(REQUIRED WORK) I'd like every record written out again, exactly as it is.
* * * * * * *
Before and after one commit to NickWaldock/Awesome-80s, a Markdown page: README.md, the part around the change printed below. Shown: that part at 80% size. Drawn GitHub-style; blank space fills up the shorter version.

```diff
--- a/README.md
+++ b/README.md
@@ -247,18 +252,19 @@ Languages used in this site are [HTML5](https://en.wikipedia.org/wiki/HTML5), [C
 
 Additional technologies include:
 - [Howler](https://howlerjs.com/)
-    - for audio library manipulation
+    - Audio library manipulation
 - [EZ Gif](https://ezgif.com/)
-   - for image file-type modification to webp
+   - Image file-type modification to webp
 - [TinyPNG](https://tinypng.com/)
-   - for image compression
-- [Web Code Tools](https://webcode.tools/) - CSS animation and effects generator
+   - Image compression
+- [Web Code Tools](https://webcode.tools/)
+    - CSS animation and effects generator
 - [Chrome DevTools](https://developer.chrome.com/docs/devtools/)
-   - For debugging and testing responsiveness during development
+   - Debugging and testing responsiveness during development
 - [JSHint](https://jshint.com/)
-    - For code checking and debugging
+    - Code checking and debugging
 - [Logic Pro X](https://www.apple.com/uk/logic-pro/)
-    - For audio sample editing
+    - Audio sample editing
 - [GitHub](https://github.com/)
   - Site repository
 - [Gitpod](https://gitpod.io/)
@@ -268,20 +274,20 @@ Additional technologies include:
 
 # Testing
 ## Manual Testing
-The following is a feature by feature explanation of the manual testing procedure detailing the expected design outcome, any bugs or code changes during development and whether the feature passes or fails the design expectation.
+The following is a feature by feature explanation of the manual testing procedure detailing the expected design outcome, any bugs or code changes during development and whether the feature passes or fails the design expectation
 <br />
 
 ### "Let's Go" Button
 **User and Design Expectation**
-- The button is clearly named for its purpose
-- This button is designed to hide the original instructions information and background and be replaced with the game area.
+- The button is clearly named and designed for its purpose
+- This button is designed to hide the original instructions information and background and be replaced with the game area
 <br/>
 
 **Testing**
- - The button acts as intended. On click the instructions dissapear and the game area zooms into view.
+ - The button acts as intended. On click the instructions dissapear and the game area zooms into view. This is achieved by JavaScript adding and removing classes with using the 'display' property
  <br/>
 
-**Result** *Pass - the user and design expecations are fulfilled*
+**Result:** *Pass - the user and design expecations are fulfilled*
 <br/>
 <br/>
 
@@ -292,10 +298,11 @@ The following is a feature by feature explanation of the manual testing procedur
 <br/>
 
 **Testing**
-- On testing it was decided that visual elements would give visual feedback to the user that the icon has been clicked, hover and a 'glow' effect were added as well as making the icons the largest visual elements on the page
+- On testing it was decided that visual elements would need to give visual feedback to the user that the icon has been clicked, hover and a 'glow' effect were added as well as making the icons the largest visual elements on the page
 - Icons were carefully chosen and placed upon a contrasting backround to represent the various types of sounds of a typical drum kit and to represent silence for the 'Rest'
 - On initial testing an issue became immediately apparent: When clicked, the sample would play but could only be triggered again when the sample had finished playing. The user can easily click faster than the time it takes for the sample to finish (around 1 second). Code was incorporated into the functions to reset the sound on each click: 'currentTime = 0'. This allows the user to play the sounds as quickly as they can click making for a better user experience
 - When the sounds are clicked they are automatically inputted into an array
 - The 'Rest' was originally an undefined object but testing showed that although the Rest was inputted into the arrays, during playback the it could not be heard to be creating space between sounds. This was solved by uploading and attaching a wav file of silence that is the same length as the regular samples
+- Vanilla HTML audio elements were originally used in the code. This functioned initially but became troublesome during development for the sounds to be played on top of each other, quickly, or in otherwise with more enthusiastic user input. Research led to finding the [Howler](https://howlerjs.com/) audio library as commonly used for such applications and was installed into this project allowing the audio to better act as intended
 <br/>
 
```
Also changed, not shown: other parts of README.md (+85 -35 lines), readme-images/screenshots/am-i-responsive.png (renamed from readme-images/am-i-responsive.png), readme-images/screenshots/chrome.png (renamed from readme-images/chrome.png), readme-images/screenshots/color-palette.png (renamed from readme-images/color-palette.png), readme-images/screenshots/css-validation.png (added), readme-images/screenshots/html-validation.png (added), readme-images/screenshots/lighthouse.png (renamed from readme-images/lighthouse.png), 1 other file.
* * * * * * *
(OUTPUT FOR THIS TASK)
Before and after one commit to NickWaldock/Awesome-80s, a Markdown page: README.md, the part around the change printed below. Shown: that part at 80% size. Drawn GitHub-style; blank space fills up the shorter version.

```diff
--- a/README.md
+++ b/README.md
@@ -247,18 +252,19 @@ Languages used in this site are [HTML5](https://en.wikipedia.org/wiki/HTML5), [C
 
 Additional technologies include:
 - [Howler](https://howlerjs.com/)
-    - for audio library manipulation
+    - Audio library manipulation
 - [EZ Gif](https://ezgif.com/)
-   - for image file-type modification to webp
+   - Image file-type modification to webp
 - [TinyPNG](https://tinypng.com/)
-   - for image compression
-- [Web Code Tools](https://webcode.tools/) - CSS animation and effects generator
+   - Image compression
+- [Web Code Tools](https://webcode.tools/)
+    - CSS animation and effects generator
 - [Chrome DevTools](https://developer.chrome.com/docs/devtools/)
-   - For debugging and testing responsiveness during development
+   - Debugging and testing responsiveness during development
 - [JSHint](https://jshint.com/)
-    - For code checking and debugging
+    - Code checking and debugging
 - [Logic Pro X](https://www.apple.com/uk/logic-pro/)
-    - For audio sample editing
+    - Audio sample editing
 - [GitHub](https://github.com/)
   - Site repository
 - [Gitpod](https://gitpod.io/)
@@ -268,20 +274,20 @@ Additional technologies include:
 
 # Testing
 ## Manual Testing
-The following is a feature by feature explanation of the manual testing procedure detailing the expected design outcome, any bugs or code changes during development and whether the feature passes or fails the design expectation.
+The following is a feature by feature explanation of the manual testing procedure detailing the expected design outcome, any bugs or code changes during development and whether the feature passes or fails the design expectation
 <br />
 
 ### "Let's Go" Button
 **User and Design Expectation**
-- The button is clearly named for its purpose
-- This button is designed to hide the original instructions information and background and be replaced with the game area.
+- The button is clearly named and designed for its purpose
+- This button is designed to hide the original instructions information and background and be replaced with the game area
 <br/>
 
 **Testing**
- - The button acts as intended. On click the instructions dissapear and the game area zooms into view.
+ - The button acts as intended. On click the instructions dissapear and the game area zooms into view. This is achieved by JavaScript adding and removing classes with using the 'display' property
  <br/>
 
-**Result** *Pass - the user and design expecations are fulfilled*
+**Result:** *Pass - the user and design expecations are fulfilled*
 <br/>
 <br/>
 
@@ -292,10 +298,11 @@ The following is a feature by feature explanation of the manual testing procedur
 <br/>
 
 **Testing**
-- On testing it was decided that visual elements would give visual feedback to the user that the icon has been clicked, hover and a 'glow' effect were added as well as making the icons the largest visual elements on the page
+- On testing it was decided that visual elements would need to give visual feedback to the user that the icon has been clicked, hover and a 'glow' effect were added as well as making the icons the largest visual elements on the page
 - Icons were carefully chosen and placed upon a contrasting backround to represent the various types of sounds of a typical drum kit and to represent silence for the 'Rest'
 - On initial testing an issue became immediately apparent: When clicked, the sample would play but could only be triggered again when the sample had finished playing. The user can easily click faster than the time it takes for the sample to finish (around 1 second). Code was incorporated into the functions to reset the sound on each click: 'currentTime = 0'. This allows the user to play the sounds as quickly as they can click making for a better user experience
 - When the sounds are clicked they are automatically inputted into an array
 - The 'Rest' was originally an undefined object but testing showed that although the Rest was inputted into the arrays, during playback the it could not be heard to be creating space between sounds. This was solved by uploading and attaching a wav file of silence that is the same length as the regular samples
+- Vanilla HTML audio elements were originally used in the code. This functioned initially but became troublesome during development for the sounds to be played on top of each other, quickly, or in otherwise with more enthusiastic user input. Research led to finding the [Howler](https://howlerjs.com/) audio library as commonly used for such applications and was installed into this project allowing the audio to better act as intended
 <br/>
 
```
Also changed, not shown: other parts of README.md (+85 -35 lines), readme-images/screenshots/am-i-responsive.png (renamed from readme-images/am-i-responsive.png), readme-images/screenshots/chrome.png (renamed from readme-images/chrome.png), readme-images/screenshots/color-palette.png (renamed from readme-images/color-palette.png), readme-images/screenshots/css-validation.png (added), readme-images/screenshots/html-validation.png (added), readme-images/screenshots/lighthouse.png (renamed from readme-images/lighthouse.png), 1 other file.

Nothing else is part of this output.